Change detection outputs:
────
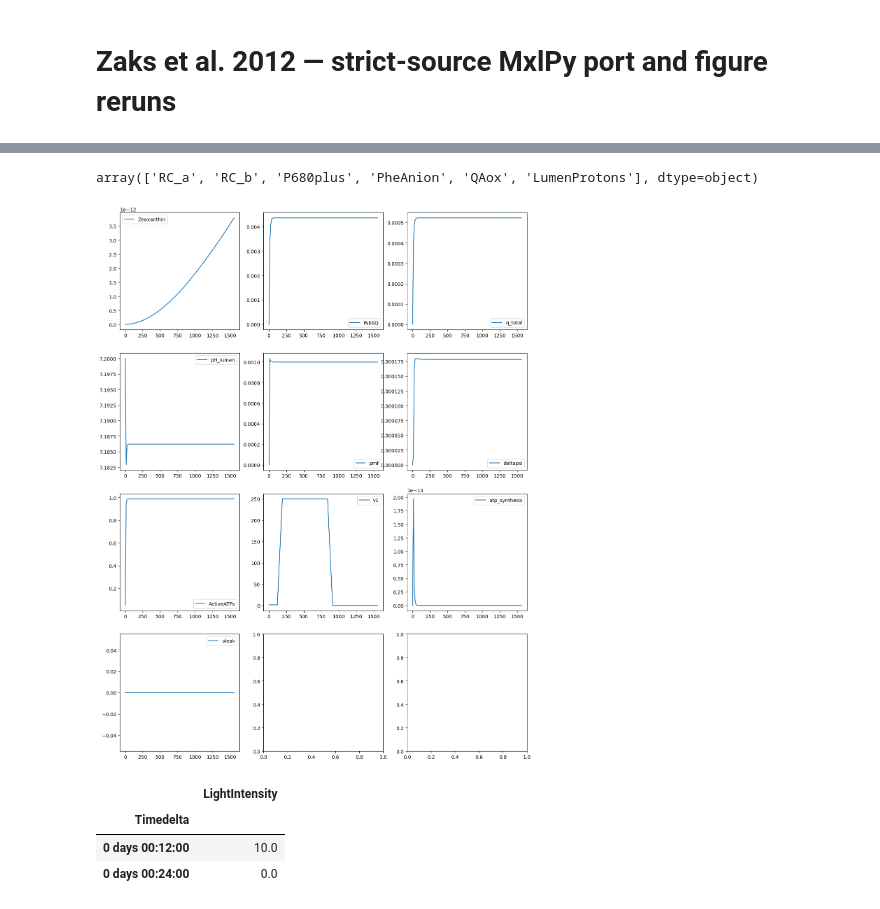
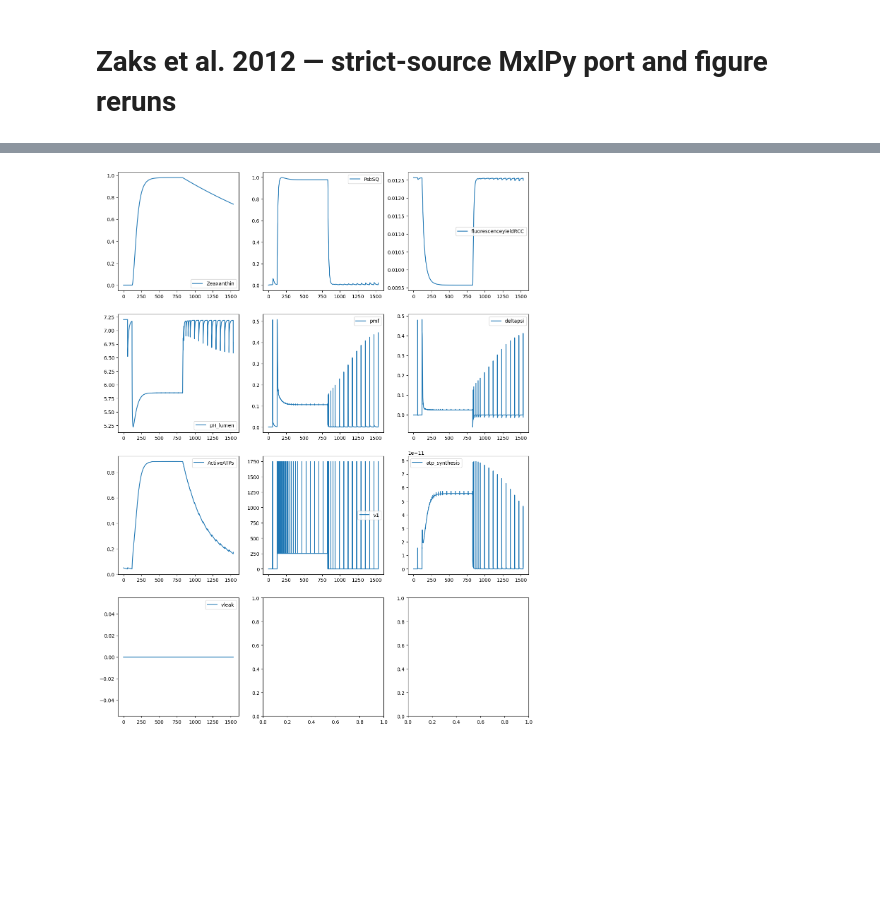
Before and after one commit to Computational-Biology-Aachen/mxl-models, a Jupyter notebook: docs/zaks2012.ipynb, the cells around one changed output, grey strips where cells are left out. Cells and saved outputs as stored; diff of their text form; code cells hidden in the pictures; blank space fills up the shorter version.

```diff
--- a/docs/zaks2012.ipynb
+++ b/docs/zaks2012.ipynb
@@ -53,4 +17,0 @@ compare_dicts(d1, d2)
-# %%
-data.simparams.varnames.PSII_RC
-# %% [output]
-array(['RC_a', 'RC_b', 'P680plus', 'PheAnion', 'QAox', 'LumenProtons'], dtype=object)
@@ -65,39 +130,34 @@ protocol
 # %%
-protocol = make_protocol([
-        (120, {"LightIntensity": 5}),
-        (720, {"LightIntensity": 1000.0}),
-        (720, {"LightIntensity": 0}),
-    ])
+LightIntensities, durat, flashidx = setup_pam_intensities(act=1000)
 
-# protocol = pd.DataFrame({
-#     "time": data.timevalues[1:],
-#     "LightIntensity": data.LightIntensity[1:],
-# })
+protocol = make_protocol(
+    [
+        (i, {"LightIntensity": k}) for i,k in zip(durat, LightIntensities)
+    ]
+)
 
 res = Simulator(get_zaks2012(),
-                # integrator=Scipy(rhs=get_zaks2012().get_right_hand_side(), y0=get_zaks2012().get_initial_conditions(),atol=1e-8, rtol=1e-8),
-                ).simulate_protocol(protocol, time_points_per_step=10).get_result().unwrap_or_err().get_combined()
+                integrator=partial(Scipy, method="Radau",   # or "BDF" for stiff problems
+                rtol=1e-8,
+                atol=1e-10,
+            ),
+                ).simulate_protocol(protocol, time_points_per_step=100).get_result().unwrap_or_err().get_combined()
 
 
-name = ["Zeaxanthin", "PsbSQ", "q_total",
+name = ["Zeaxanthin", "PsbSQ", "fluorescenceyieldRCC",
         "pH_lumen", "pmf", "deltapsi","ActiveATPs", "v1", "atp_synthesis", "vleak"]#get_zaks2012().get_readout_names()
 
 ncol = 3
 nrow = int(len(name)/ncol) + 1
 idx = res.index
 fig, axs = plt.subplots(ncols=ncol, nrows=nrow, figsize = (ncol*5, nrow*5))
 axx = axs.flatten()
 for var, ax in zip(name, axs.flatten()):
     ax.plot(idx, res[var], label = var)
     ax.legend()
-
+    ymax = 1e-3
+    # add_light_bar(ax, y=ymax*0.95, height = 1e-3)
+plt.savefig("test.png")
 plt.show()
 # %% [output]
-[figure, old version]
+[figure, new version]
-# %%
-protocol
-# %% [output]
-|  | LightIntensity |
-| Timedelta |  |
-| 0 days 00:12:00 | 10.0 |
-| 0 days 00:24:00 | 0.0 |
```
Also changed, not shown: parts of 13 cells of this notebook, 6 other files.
────
— YOUR TASK —
Your answer must be a single number: the count of lines in the data that contain the string "ipynb".

— RESULT OF THIS EXERCISE —
3